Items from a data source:

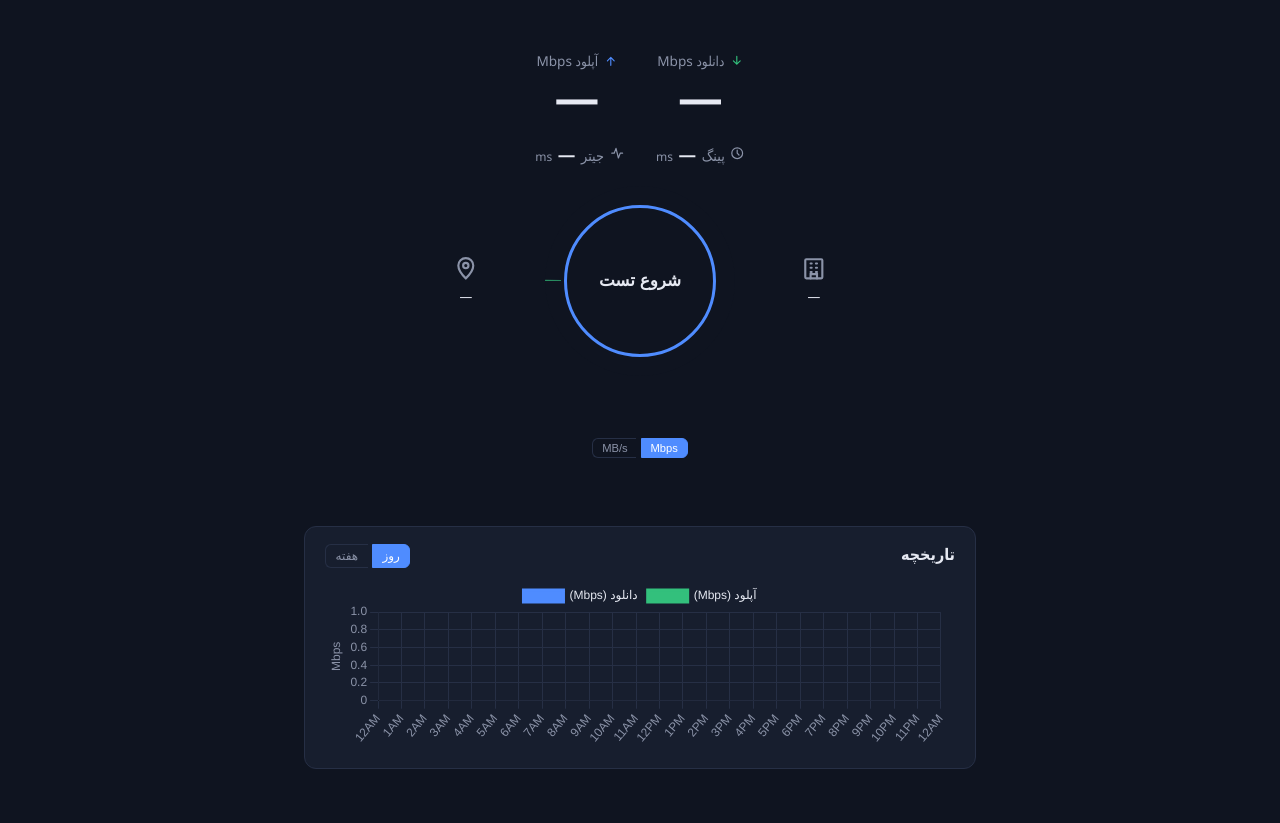
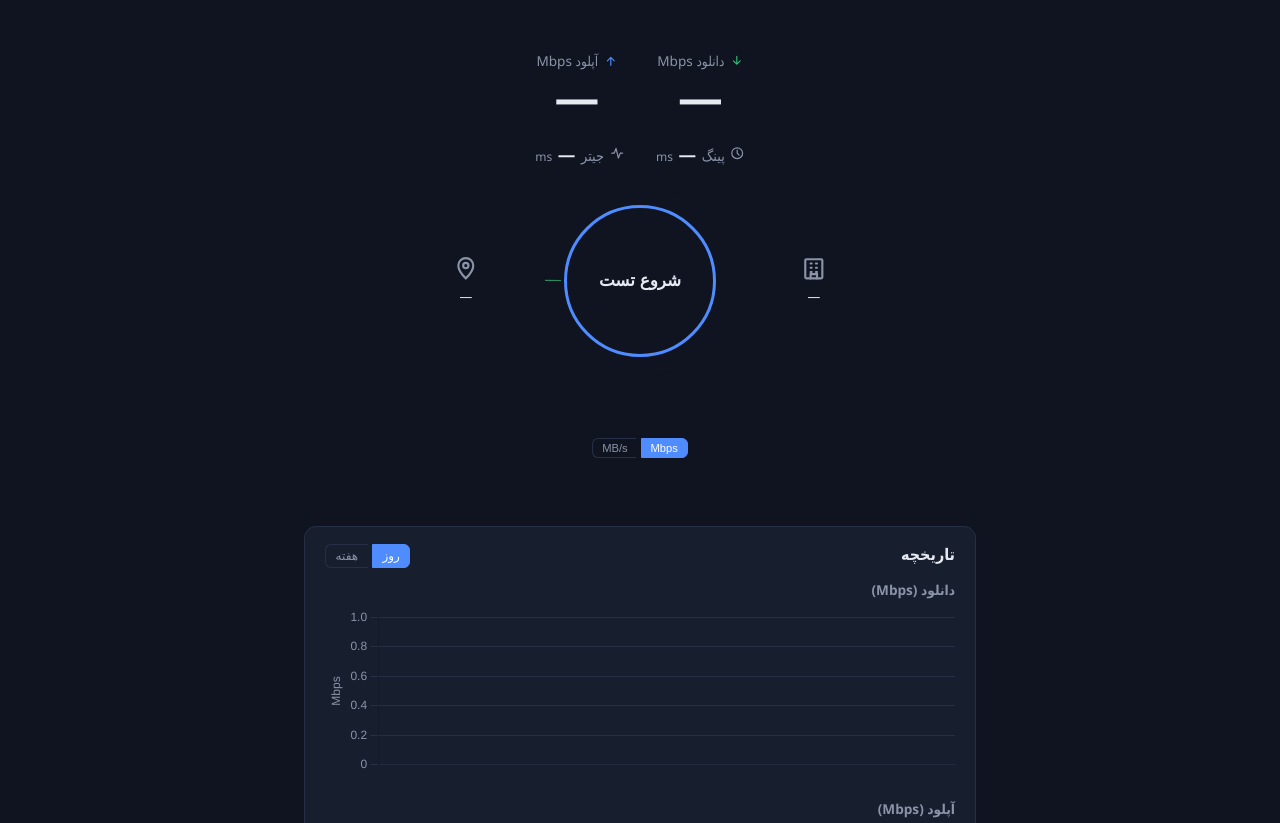
Before and after one commit to mehrshadfasaei/netTAPESH, a plain HTML site: page frontend/index.html in a window 1280 px wide. Shown: the part 65-888 px from the top of the page. Drawn offline with Linux system fonts and the light colour scheme; no server answers.

Commit message:
Split history into separate download/upload bar charts
Replaces the single combined line chart with two stacked bar charts
(download on top, upload below), per user reference — each bar is
one saved test result, labeled by the time it ran (date+time for the
week view, time-only for the day view, so same-time tests on
different days don't collide). Categorical x-axis, not a continuous
time scale, since the point is comparing discrete runs, not tracing
a continuous quantity.

Verified with Playwright: seeded multi-point history renders correct
bar heights/labels, and a full live ping/download/upload test cycle
saves and immediately reflects in both charts with no console errors.

```diff
--- a/frontend/css/style.css
+++ b/frontend/css/style.css
@@ -274,6 +274,14 @@ body {
 .unit-toggle button:last-child { border-start-end-radius: 6px; border-end-end-radius: 6px; border-inline-start: none; }
 .unit-toggle button.active { background: var(--accent); color: white; border-color: var(--accent); }
 
+.history-chart-block + .history-chart-block { margin-top: 1.5rem; }
+.history-chart-title {
+  margin: 0 0 0.5rem;
+  font-size: 0.85rem;
+  font-weight: 600;
+  color: var(--text-dim);
+}
+
 @media (max-width: 500px) {
   .gauge-row { flex-direction: column; gap: 0.75rem; }
   .side-info { flex-direction: row; width: auto; }
--- a/frontend/index.html
+++ b/frontend/index.html
@@ -88,7 +88,14 @@
           <button data-range="week">هفته</button>
         </div>
       </div>
-      <canvas id="historyChart" height="80"></canvas>
+      <div class="history-chart-block">
+        <h3 class="history-chart-title icon-down">دانلود (Mbps)</h3>
+        <canvas id="historyChartDown" height="80"></canvas>
+      </div>
+      <div class="history-chart-block">
+        <h3 class="history-chart-title icon-up">آپلود (Mbps)</h3>
+        <canvas id="historyChartUp" height="80"></canvas>
+      </div>
     </section>
   </main>
 
--- a/frontend/js/speedtest.js
+++ b/frontend/js/speedtest.js
@@ -328,54 +328,31 @@
 
   runBtn.addEventListener("click", runTest);
 
-  // ---- History chart (line, no area fill) ----
-  // Bold connected line + prominent dots at each result, styled after a
-  // plain line-chart reference the user pointed at — no fill under the
-  // line (fill under two overlapping series muddies both colors), a
-  // thicker stroke, and bigger points so individual test results read
-  // clearly instead of blending into a thin line.
-  const historyChart = new Chart(document.getElementById("historyChart").getContext("2d"), {
-    type: "line",
+  // ---- History charts (two separate bar charts, download and upload
+  // stacked one above the other, per user request) ----
+  // Each bar is one saved test result, labeled by the time it ran — a
+  // CATEGORY x-axis (one discrete label per test), not a continuous
+  // time scale, since the point is comparing individual runs against
+  // each other, not tracing a continuous quantity over time.
+  function makeHistoryBarChart(canvasId, color) {
+    return new Chart(document.getElementById(canvasId).getContext("2d"), {
+      type: "bar",
       data: {
+        labels: [],
         datasets: [
           {
-          label: "دانلود (Mbps)",
             data: [],
-          borderColor: "#4f8cff",
-          backgroundColor: "#4f8cff",
-          pointBackgroundColor: "#4f8cff",
-          pointBorderColor: "#0f1420",
-          pointBorderWidth: 2,
-          borderWidth: 3,
-          pointRadius: 5,
-          pointHoverRadius: 7,
-          tension: 0.3,
-          spanGaps: true,
-          fill: false,
-        },
-        {
-          label: "آپلود (Mbps)",
-          data: [],
-          borderColor: "#33c07c",
-          backgroundColor: "#33c07c",
-          pointBackgroundColor: "#33c07c",
-          pointBorderColor: "#0f1420",
-          pointBorderWidth: 2,
-          borderWidth: 3,
-          pointRadius: 5,
-          pointHoverRadius: 7,
-          tension: 0.3,
-          spanGaps: true,
-          fill: false,
+            backgroundColor: color,
+            borderRadius: 4,
+            maxBarThickness: 48,
           },
         ],
       },
       options: {
         responsive: true,
         animation: false,
-      parsing: false,
         scales: {
-        x: { type: "time", ticks: { color: "#8b93a8" }, grid: { color: "#262f45" } },
+          x: { ticks: { color: "#8b93a8" }, grid: { display: false } },
           y: {
             ticks: { color: "#8b93a8" },
             grid: { color: "#262f45" },
@@ -383,18 +360,38 @@
             title: { display: true, text: "Mbps", color: "#8b93a8" },
           },
         },
-      plugins: { legend: { labels: { color: "#e6e9f2" } } },
+        plugins: { legend: { display: false } },
       },
     });
+  }
+
+  const historyChartDown = makeHistoryBarChart("historyChartDown", "#4f8cff");
+  const historyChartUp = makeHistoryBarChart("historyChartUp", "#33c07c");
+
+  // Label format depends on range: a single day of tests only needs the
+  // time; a week needs the date too, or same-time tests on different
+  // days would look identical on the x-axis.
+  function formatHistoryLabel(ts, range) {
+    const d = new Date(ts);
+    return range === "week"
+      ? d.toLocaleString("fa-IR", { month: "short", day: "numeric", hour: "2-digit", minute: "2-digit" })
+      : d.toLocaleString("fa-IR", { hour: "2-digit", minute: "2-digit" });
+  }
 
   async function loadHistory(range) {
     const res = await fetch(`/api/speedtest/history?range=${range}`);
     const data = await res.json();
-    const download = data.results.filter((r) => r.download_mbps != null).map((r) => ({ x: new Date(r.timestamp), y: r.download_mbps }));
-    const upload = data.results.filter((r) => r.upload_mbps != null).map((r) => ({ x: new Date(r.timestamp), y: r.upload_mbps }));
-    historyChart.data.datasets[0].data = download;
-    historyChart.data.datasets[1].data = upload;
-    historyChart.update();
+
+    const downRows = data.results.filter((r) => r.download_mbps != null);
+    const upRows = data.results.filter((r) => r.upload_mbps != null);
+
+    historyChartDown.data.labels = downRows.map((r) => formatHistoryLabel(r.timestamp, range));
+    historyChartDown.data.datasets[0].data = downRows.map((r) => r.download_mbps);
+    historyChartDown.update();
+
+    historyChartUp.data.labels = upRows.map((r) => formatHistoryLabel(r.timestamp, range));
+    historyChartUp.data.datasets[0].data = upRows.map((r) => r.upload_mbps);
+    historyChartUp.update();
   }
 
   document.querySelectorAll(".range-toggle").forEach((toggle) => {
```
Lines whose indentation alone changed are shown as unchanged.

- _Exercise goal_: With the images excluded, reproduce the data above precisely as written.

- _Solution to the problem_:
Before and after one commit to mehrshadfasaei/netTAPESH, a plain HTML site: page frontend/index.html in a window 1280 px wide. Shown: the part 65-888 px from the top of the page. Drawn offline with Linux system fonts and the light colour scheme; no server answers.

Commit message:
Split history into separate download/upload bar charts
Replaces the single combined line chart with two stacked bar charts
(download on top, upload below), per user reference — each bar is
one saved test result, labeled by the time it ran (date+time for the
week view, time-only for the day view, so same-time tests on
different days don't collide). Categorical x-axis, not a continuous
time scale, since the point is comparing discrete runs, not tracing
a continuous quantity.

Verified with Playwright: seeded multi-point history renders correct
bar heights/labels, and a full live ping/download/upload test cycle
saves and immediately reflects in both charts with no console errors.

```diff
--- a/frontend/css/style.css
+++ b/frontend/css/style.css
@@ -274,6 +274,14 @@ body {
 .unit-toggle button:last-child { border-start-end-radius: 6px; border-end-end-radius: 6px; border-inline-start: none; }
 .unit-toggle button.active { background: var(--accent); color: white; border-color: var(--accent); }
 
+.history-chart-block + .history-chart-block { margin-top: 1.5rem; }
+.history-chart-title {
+  margin: 0 0 0.5rem;
+  font-size: 0.85rem;
+  font-weight: 600;
+  color: var(--text-dim);
+}
+
 @media (max-width: 500px) {
   .gauge-row { flex-direction: column; gap: 0.75rem; }
   .side-info { flex-direction: row; width: auto; }
--- a/frontend/index.html
+++ b/frontend/index.html
@@ -88,7 +88,14 @@
           <button data-range="week">هفته</button>
         </div>
       </div>
-      <canvas id="historyChart" height="80"></canvas>
+      <div class="history-chart-block">
+        <h3 class="history-chart-title icon-down">دانلود (Mbps)</h3>
+        <canvas id="historyChartDown" height="80"></canvas>
+      </div>
+      <div class="history-chart-block">
+        <h3 class="history-chart-title icon-up">آپلود (Mbps)</h3>
+        <canvas id="historyChartUp" height="80"></canvas>
+      </div>
     </section>
   </main>
 
--- a/frontend/js/speedtest.js
+++ b/frontend/js/speedtest.js
@@ -328,54 +328,31 @@
 
   runBtn.addEventListener("click", runTest);
 
-  // ---- History chart (line, no area fill) ----
-  // Bold connected line + prominent dots at each result, styled after a
-  // plain line-chart reference the user pointed at — no fill under the
-  // line (fill under two overlapping series muddies both colors), a
-  // thicker stroke, and bigger points so individual test results read
-  // clearly instead of blending into a thin line.
-  const historyChart = new Chart(document.getElementById("historyChart").getContext("2d"), {
-    type: "line",
+  // ---- History charts (two separate bar charts, download and upload
+  // stacked one above the other, per user request) ----
+  // Each bar is one saved test result, labeled by the time it ran — a
+  // CATEGORY x-axis (one discrete label per test), not a continuous
+  // time scale, since the point is comparing individual runs against
+  // each other, not tracing a continuous quantity over time.
+  function makeHistoryBarChart(canvasId, color) {
+    return new Chart(document.getElementById(canvasId).getContext("2d"), {
+      type: "bar",
       data: {
+        labels: [],
         datasets: [
           {
-          label: "دانلود (Mbps)",
             data: [],
-          borderColor: "#4f8cff",
-          backgroundColor: "#4f8cff",
-          pointBackgroundColor: "#4f8cff",
-          pointBorderColor: "#0f1420",
-          pointBorderWidth: 2,
-          borderWidth: 3,
-          pointRadius: 5,
-          pointHoverRadius: 7,
-          tension: 0.3,
-          spanGaps: true,
-          fill: false,
-        },
-        {
-          label: "آپلود (Mbps)",
-          data: [],
-          borderColor: "#33c07c",
-          backgroundColor: "#33c07c",
-          pointBackgroundColor: "#33c07c",
-          pointBorderColor: "#0f1420",
-          pointBorderWidth: 2,
-          borderWidth: 3,
-          pointRadius: 5,
-          pointHoverRadius: 7,
-          tension: 0.3,
-          spanGaps: true,
-          fill: false,
+            backgroundColor: color,
+            borderRadius: 4,
+            maxBarThickness: 48,
           },
         ],
       },
       options: {
         responsive: true,
         animation: false,
-      parsing: false,
         scales: {
-        x: { type: "time", ticks: { color: "#8b93a8" }, grid: { color: "#262f45" } },
+          x: { ticks: { color: "#8b93a8" }, grid: { display: false } },
           y: {
             ticks: { color: "#8b93a8" },
             grid: { color: "#262f45" },
@@ -383,18 +360,38 @@
             title: { display: true, text: "Mbps", color: "#8b93a8" },
           },
         },
-      plugins: { legend: { labels: { color: "#e6e9f2" } } },
+        plugins: { legend: { display: false } },
       },
     });
+  }
+
+  const historyChartDown = makeHistoryBarChart("historyChartDown", "#4f8cff");
+  const historyChartUp = makeHistoryBarChart("historyChartUp", "#33c07c");
+
+  // Label format depends on range: a single day of tests only needs the
+  // time; a week needs the date too, or same-time tests on different
+  // days would look identical on the x-axis.
+  function formatHistoryLabel(ts, range) {
+    const d = new Date(ts);
+    return range === "week"
+      ? d.toLocaleString("fa-IR", { month: "short", day: "numeric", hour: "2-digit", minute: "2-digit" })
+      : d.toLocaleString("fa-IR", { hour: "2-digit", minute: "2-digit" });
+  }
 
   async function loadHistory(range) {
     const res = await fetch(`/api/speedtest/history?range=${range}`);
     const data = await res.json();
-    const download = data.results.filter((r) => r.download_mbps != null).map((r) => ({ x: new Date(r.timestamp), y: r.download_mbps }));
-    const upload = data.results.filter((r) => r.upload_mbps != null).map((r) => ({ x: new Date(r.timestamp), y: r.upload_mbps }));
-    historyChart.data.datasets[0].data = download;
-    historyChart.data.datasets[1].data = upload;
-    historyChart.update();
+
+    const downRows = data.results.filter((r) => r.download_mbps != null);
+    const upRows = data.results.filter((r) => r.upload_mbps != null);
+
+    historyChartDown.data.labels = downRows.map((r) => formatHistoryLabel(r.timestamp, range));
+    historyChartDown.data.datasets[0].data = downRows.map((r) => r.download_mbps);
+    historyChartDown.update();
+
+    historyChartUp.data.labels = upRows.map((r) => formatHistoryLabel(r.timestamp, range));
+    historyChartUp.data.datasets[0].data = upRows.map((r) => r.upload_mbps);
+    historyChartUp.update();
   }
 
   document.querySelectorAll(".range-toggle").forEach((toggle) => {
```
Lines whose indentation alone changed are shown as unchanged.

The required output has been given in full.